Good candidates deserve the VIP treatment
- 06 September, 2010 22:00
As CIO and SVP of global customer care for Hertz Global Holdings, Joe Eckroth is responsible for leading the customer care and IT departments of a multibillion-dollar car- and equipment-rental company. He shares his best hiring practices and why it's important to get to know candidates beyond their resumes. I use videoconferencing more in place of telephone interviews. It has become a valuable tool in moving the interview process forward while enabling me to assess the leadership style and chemistry of those candidates I can't meet face to face. I have staff in Oklahoma, New Jersey and Dublin, and for the positions that I hire, it can be difficult to find the right talent locally. Videoconferencing enables us to have a preliminary conversation before having a candidate invest time in traveling. I can also include more interviewers in multiple locations at the same time.
The first on-site visit is where you're going to win or lose the heart and mind of a candidate. When I bring someone in, I have high hopes they'll join the company and am more concerned about their impressions of it and our team. I want candidates to have a level of comfort when they arrive and strive to instill the feeling that we view them as a high-quality candidate.

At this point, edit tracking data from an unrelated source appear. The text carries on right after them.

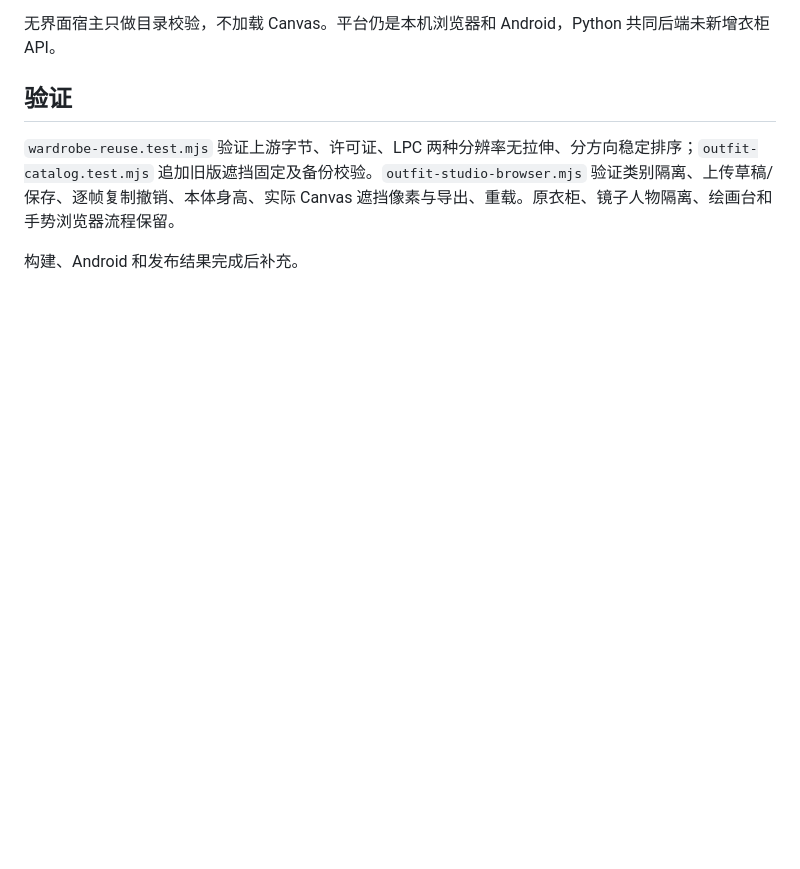
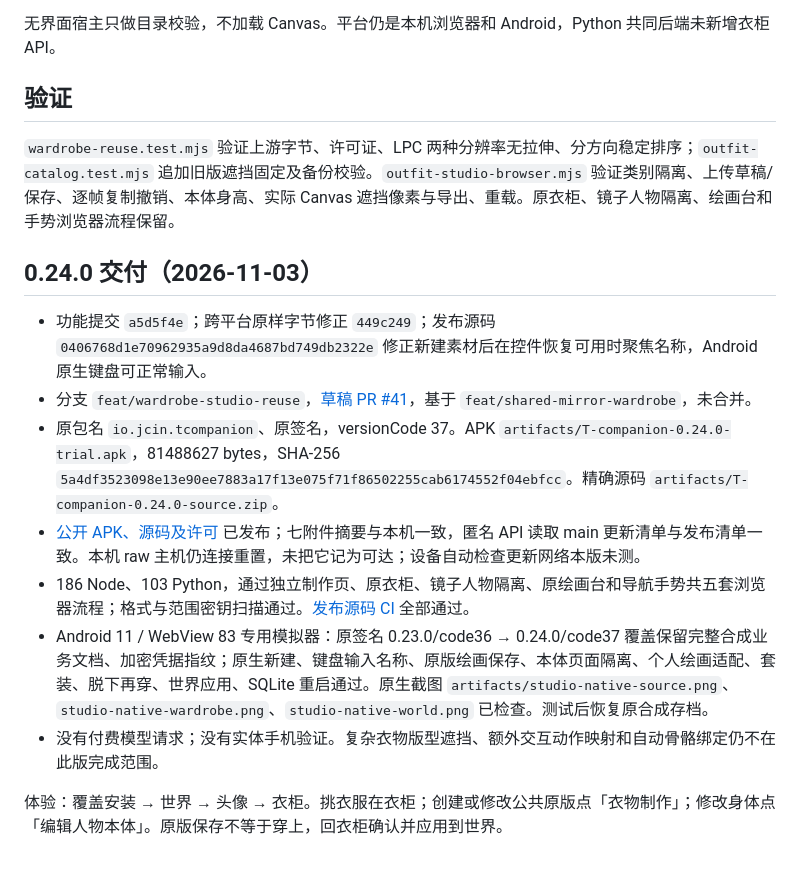
Before and after one commit to Jcin004/T-companion, a Markdown page: docs/WARDROBE_STUDIO_INTEGRATION.md, the part around the change. Drawn GitHub-style; blank space fills up the shorter version.

Commit message:
docs: record verified wardrobe studio integration delivery

```diff
--- a/docs/WARDROBE_STUDIO_INTEGRATION.md
+++ b/docs/WARDROBE_STUDIO_INTEGRATION.md
@@ -32,4 +32,14 @@
 
 `wardrobe-reuse.test.mjs` 验证上游字节、许可证、LPC 两种分辨率无拉伸、分方向稳定排序；`outfit-catalog.test.mjs` 追加旧版遮挡固定及备份校验。`outfit-studio-browser.mjs` 验证类别隔离、上传草稿/保存、逐帧复制撤销、本体身高、实际 Canvas 遮挡像素与导出、重载。原衣柜、镜子人物隔离、绘画台和手势浏览器流程保留。
 
-构建、Android 和发布结果完成后补充。
+## 0.24.0 交付（2026-11-03）
+
+- 功能提交 `a5d5f4e`；跨平台原样字节修正 `449c249`；发布源码 `0406768d1e70962935a9d8da4687bd749db2322e` 修正新建素材后在控件恢复可用时聚焦名称，Android 原生键盘可正常输入。
+- 分支 `feat/wardrobe-studio-reuse`，[草稿 PR #41](https://github.com/Jcin004/T-companion/pull/41)，基于 `feat/shared-mirror-wardrobe`，未合并。
+- 原包名 `io.jcin.tcompanion`、原签名，versionCode 37。APK `artifacts/T-companion-0.24.0-trial.apk`，81488627 bytes，SHA-256 `5a4df3523098e13e90ee7883a17f13e075f71f86502255cab6174552f04ebfcc`。精确源码 `artifacts/T-companion-0.24.0-source.zip`。
+- [公开 APK、源码及许可](https://github.com/Jcin004/T-companion-updates/releases/tag/android-v0.24.0) 已发布；七附件摘要与本机一致，匿名 API 读取 main 更新清单与发布清单一致。本机 raw 主机仍连接重置，未把它记为可达；设备自动检查更新网络本版未测。
+- 186 Node、103 Python，通过独立制作页、原衣柜、镜子人物隔离、原绘画台和导航手势共五套浏览器流程；格式与范围密钥扫描通过。[发布源码 CI](https://github.com/Jcin004/T-companion/actions/runs/41476192802) 全部通过。
+- Android 11 / WebView 83 专用模拟器：原签名 0.23.0/code36 → 0.24.0/code37 覆盖保留完整合成业务文档、加密凭据指纹；原生新建、键盘输入名称、原版绘画保存、本体页面隔离、个人绘画适配、套装、脱下再穿、世界应用、SQLite 重启通过。原生截图 `artifacts/studio-native-source.png`、`studio-native-wardrobe.png`、`studio-native-world.png` 已检查。测试后恢复原合成存档。
+- 没有付费模型请求；没有实体手机验证。复杂衣物版型遮挡、额外交互动作映射和自动骨骼绑定仍不在此版完成范围。
+
+体验：覆盖安装 → 世界 → 头像 → 衣柜。挑衣服在衣柜；创建或修改公共原版点「衣物制作」；修改身体点「编辑人物本体」。原版保存不等于穿上，回衣柜确认并应用到世界。
```
Also changed, not shown: docs/UPDATE_CHANNEL.md (+2 -0 lines).
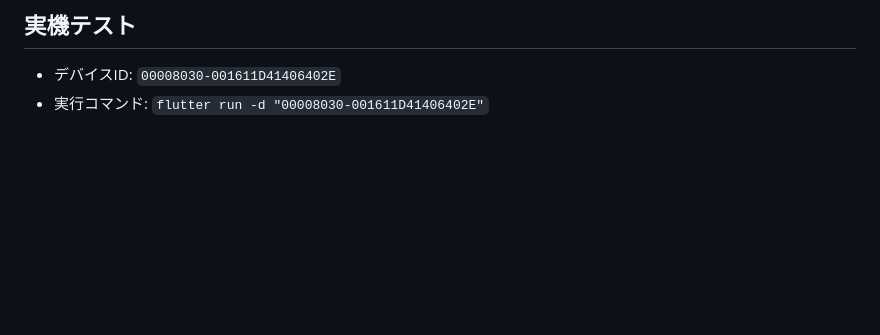
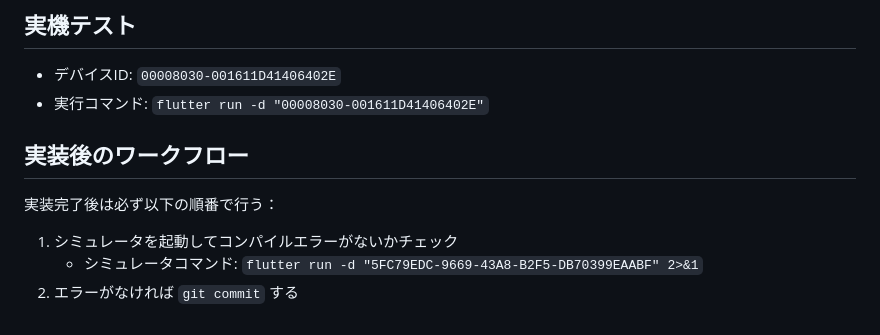
Before and after one commit to takumi-maki/voice_capsule, a Markdown page: CLAUDE.md, the part around the change. Rendered like a GitHub page; blank space fills up the shorter version.

Commit message:
docs: 実装後のワークフロー（シミュレータ確認→commit）をCLAUDE.mdに追加
Co-Authored-By: Claude Sonnet 4.6 <noreply@anthropic.com>

```diff
--- a/CLAUDE.md
+++ b/CLAUDE.md
@@ -148,3 +148,11 @@ void _handleSeek(Offset localPosition, WidgetRef ref, BuildContext context) {
 
 - デバイスID: `00008030-001611D41406402E`
 - 実行コマンド: `flutter run -d "00008030-001611D41406402E"`
+
+## 実装後のワークフロー
+
+実装完了後は必ず以下の順番で行う：
+
+1. シミュレータを起動してコンパイルエラーがないかチェック
+   - シミュレータコマンド: `flutter run -d "5FC79EDC-9669-43A8-B2F5-DB70399EAABF" 2>&1`
+2. エラーがなければ `git commit` する
```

I don't want it to just be a linear walk from the lobby to their interview. Instead I want to show aspects of the company so they can get the bigger picture of what we do and how they would fit in. This is as important as the onboarding process once they are hired.
One of my goals is to sell a candidate on the community they will be joining. We have to do our homework, as the resume may not give [background] information. For example, we want to know if they are single or married with school-age children. This way we can tie in attributes we offer that should be attractive to them, given their lifestyle.
I try to be as inclusive as possible. If it's a role where they're going to have exposure to a particular segment of the business, I get that unit involved in the interview process. It seems to energize candidates and [suggests] there is good alignment between IT and various segments of the company. High-quality candidates look for this. On the IT side, I include as many people as I can without going overboard. Candidates shouldn't be put through ten different interviews. I want to get enough data to assess competencies and cultural fit and then, if possible, get consensus.
I like speed at the decision point. As a candidate, I hated the deafening silence that often occurred. Most candidates feel good when they leave an interview and, if we feel good, the worst thing that can happen is for weeks to go by without any communication from us. Communication must occur, even if the information is incomplete.
My main interest is in developing a solid connection with the candidate. I can assess more from a positive affinity with them than from what is on their resume. If I connect with them, there's a good chance the team will too. I do like to focus on leadership potential and on what makes the candidate tick. Are they motivated by money? By working on leading-edge technology? Or is it the ability to change roles every 18 months? If you don't know what makes a candidate tick, you will make a hiring mistake.